Ah, you’re wearing your suit for the first time. You managed to get the shirt too. But he did put on his new suit with the hanky in the pocket.
A Bloody Mary tonight.
And he did have a cocktail or two.
He went to a sushi and sake pairing.
I have a feeling the sushi here is going to be somewhat different than sushi from Lynchburg, Virginia.
And had a scooter race with a fellow passenger.
It was a tie.
You got to be from Massachusetts.
What gave it away?
Oh, no doubt about it.
Chillie wasn’t the same person he was two years ago, but he was cruising again.
Good evening. And welcome to “Chillie Falls Live” from the Freedom of the Seas, the last night here on board Freedom of the Seas. Yes. I decided, folks, despite the threat —
A few days after the Freedom of the Seas got back into Miami, Chillie got on the MSC Seashore, and then shortly after that the Divina, and then the Meraviglia. He has a total of 16 cruises planned for 2022.
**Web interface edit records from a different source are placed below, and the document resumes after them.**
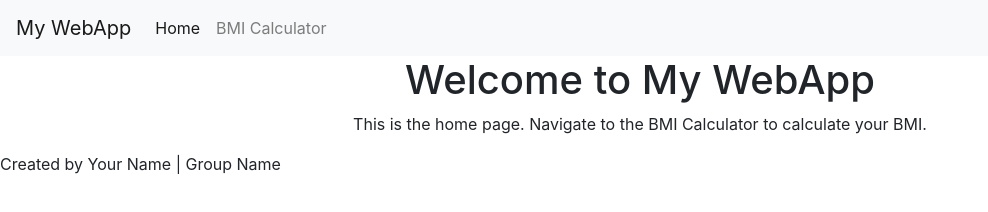
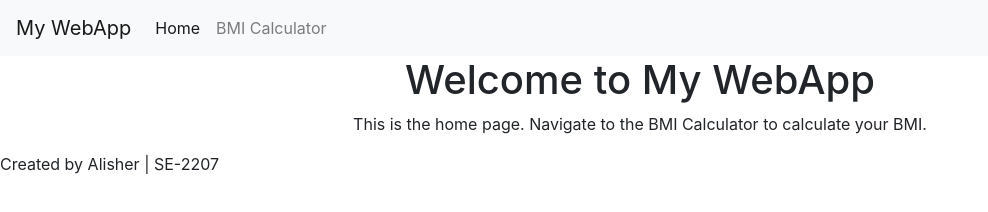
Before and after one commit to bigbrownking/bmiCalculator, a website: page home.html in a window 1280 px wide. Shown: the whole page, without its empty margins (0-988 px from the left). Drawn offline with nearby package versions, Linux system fonts and the light colour scheme.

Commit message:
Update home.html

```diff
--- a/home.html
+++ b/home.html
@@ -26,7 +26,7 @@
         <p>This is the home page. Navigate to the BMI Calculator to calculate your BMI.</p>
     </div>
     <footer>
-        <p>Created by Your Name | Group Name</p>
+        <p>Created by Alisher | SE-2207</p>
     </footer>
 
     <script src="https://code.jquery.com/jquery-3.3.1.slim.min.js"></script>
```
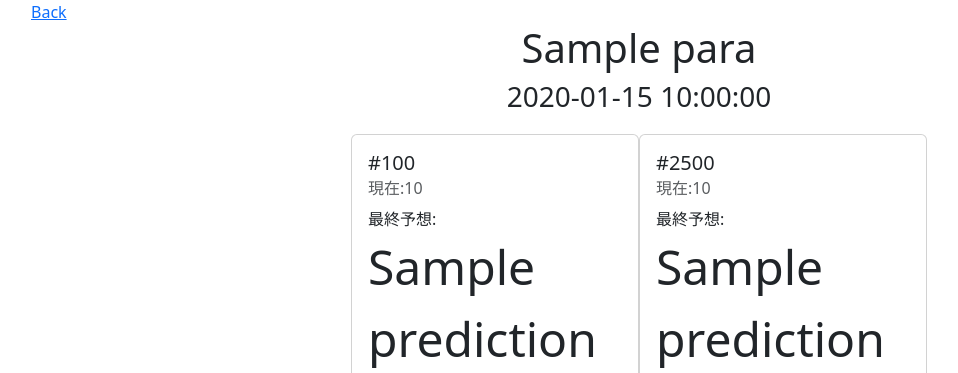
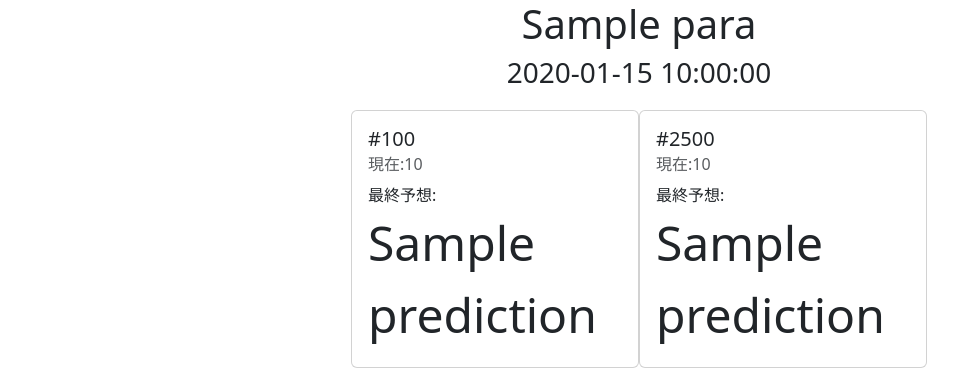
Before and after one commit to changharry/mltd-predict, a Flask app: template templates/default.html in a window 1280 px wide. Shown: the top 373 px of the page, without its empty margins (1-959 px from the left). Run offline with Flask 2, Linux system fonts and the light colour scheme; the template is opened without the code that fills it: most values are stand-ins (such as "Sample title", 1, 10 or a date in 2020).

Commit message:
remove back button

```diff
--- a/templates/default.html
+++ b/templates/default.html
@@ -8,10 +8,6 @@
 <body>
 <script src="../static/bootstrap.bundle.min.js"></script>
 <script src="../static/chart.min.js"></script>
-
-<div>
-    <a href="/" style="margin-left: 2.5%">Back</a>
-</div>
 
 <div class="d-flex justify-content-center">
     <h1>
```
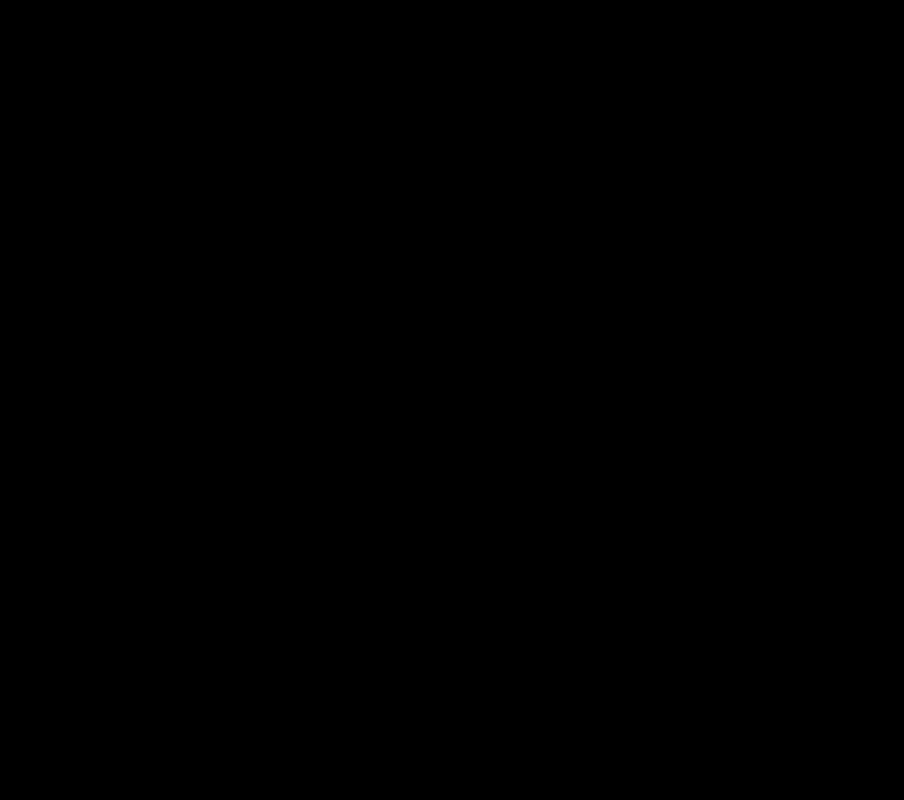
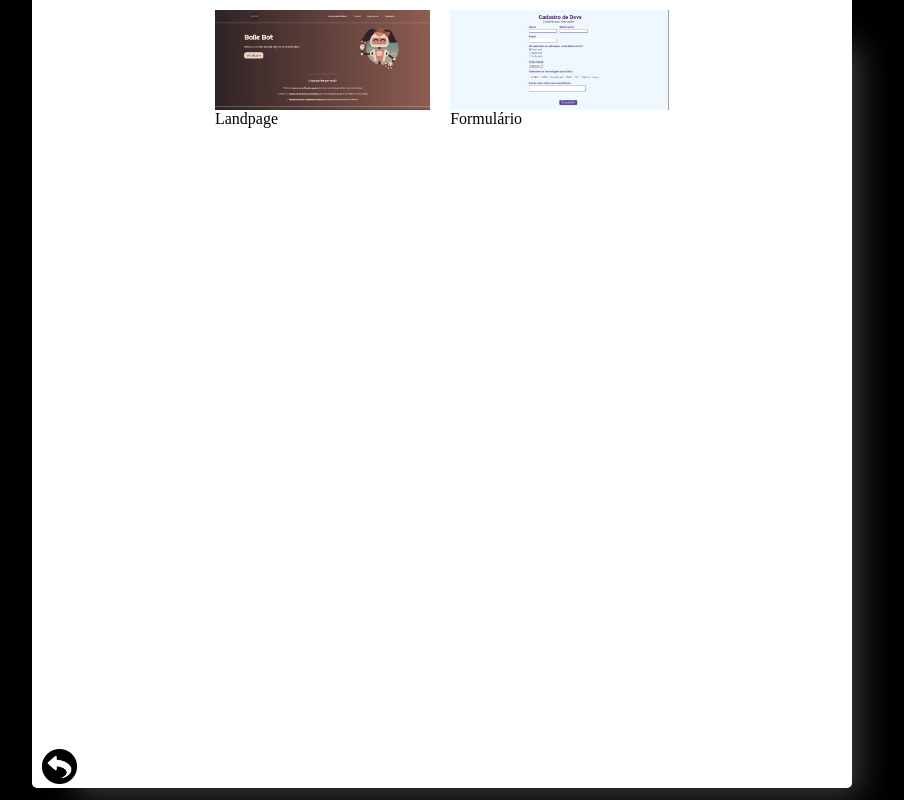
Before and after one commit to brunolk1/Portifolio-Bruno-Rodrigues, a plain HTML site: page portifolio.html in a window 1280 px wide. Shown: the whole page, without its empty margins (198-1102 px from the left). Drawn offline with Linux system fonts and the light colour scheme.

Commit message:
modificando  pagina de projetos

```diff
--- a/portifolio.html
+++ b/portifolio.html
@@ -7,6 +7,23 @@
     <link rel="stylesheet" href="style/style.css">
 </head>
 <body>
-    <a href="index.html" class="voltar"><img src="fotos/pngegg.png" alt="Voltar"></a>
+
+<main class="main-portifolio">
+
+    <section class="section-portifolio">
+        <div class="projeto1">
+            <img src="fotos/capa-landpage.jpeg" alt="landpage">
+            <p>Landpage </p>
+        </div>
+        <div class="projeto2">
+            <img src="fotos/capa-formulario.jpeg" alt="formulario">
+            <p>Formulário</p>
+        </div>
+    </section>
+
+
+        <a href="index.html" class="voltar"><img src="fotos/pngegg.png" alt="Voltar"></a>
+</main>
+
 </body>
 </html>
--- a/style/style.css
+++ b/style/style.css
@@ -16,7 +16,7 @@ body {
 main {
     height: 96vh ;
     max-width: 800px;
-    background-image: linear-gradient(to bottom, #00000044, #4D4D4D, #a1a1a1, #ecececa6 );
+    background-color: rgb(244, 250, 255);
     margin: auto;
     padding: 10px;
     border-bottom-left-radius: 5px;
@@ -76,16 +76,17 @@ nav > a {
     font-size: 18px;
     color: white;
     background-color: rgba(128, 128, 128, 0.644);
-    padding: 5px;
+    padding: 3px;
     border-radius: 7px;
     text-decoration: none;
     font-weight: bold;
-    transition-duration: .5s;
+
 }
 
 nav > a:hover {
     background-color: white;
     color: black;
+    transition-duration: .5s;
 }
 
 .logo {
@@ -130,6 +131,7 @@ main h1 {
     background-color: white;
     text-align: justify;
     padding: 10px;
+    border: 1.5px solid black;
     border-radius: 10px;
     box-shadow: 3px 3px 8px rgba(0, 0, 0, 0.336);
     margin-bottom: 30px;
@@ -147,16 +149,19 @@ main h1 {
     display: flex;
     justify-content: center;
     align-items: center;
+    height: 97vh;
 }
 
 .contato {
     background-color: white;
+    border: 1.5px solid black;
     border-radius: 10px ;
     font-family: 'Roboto Mono', monospace;
     font-weight: 300;
     font-size: 1em;
+    width: 400px;
     padding: 20px;
-    margin: 30px 0px 50px 0px;
+    margin: auto;
 }
 
 .contato h2 {
@@ -177,6 +182,35 @@ main h1 {
 
 }
 
+.main-portifolio {
+
+    background-color: white;
+}
+
+.section-portifolio{
+    display: flex;
+    justify-content: center;
+    align-items: center;
+    gap: 20px;
+}
+
+.projeto1 img {
+    display: flex;
+
+    height: 100px;
+}
+.projeto1:hover {
+    display: flex;
+
+    height: 120px;
+}
+
+.projeto2 img {
+    display: flex;
+
+    height: 100px;
+}
+
 div .youtube .insta .linkedin .github{
 
     text-decoration: none;
```
Also changed, not shown: sobre.html (+3 -2 lines), fotos/capa-formulario.jpeg (added), fotos/capa-landpage.jpeg (added).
Today’s episode was produced by Cristal Duhaime. It was edited by Stephanie Joyce with help from Larissa Anderson and Kaari Pitkin. Engineering by Isaac Jones. Original music by Isaac Jones and Carole Sabouraud. Fact checking by Mary Marge Locker. The rest of the “First Person” team includes Courtney Stein, Christina Djossa, Olivia Natt, Derek Arthur and Jason Pagano. Special thanks to Kristina Samulewski, Shannon Busta, Kate Sinclair, Jeffrey Miranda, Paula Szuchman, Irene Noguchi, Patrick Healy and Katie Kingsbury.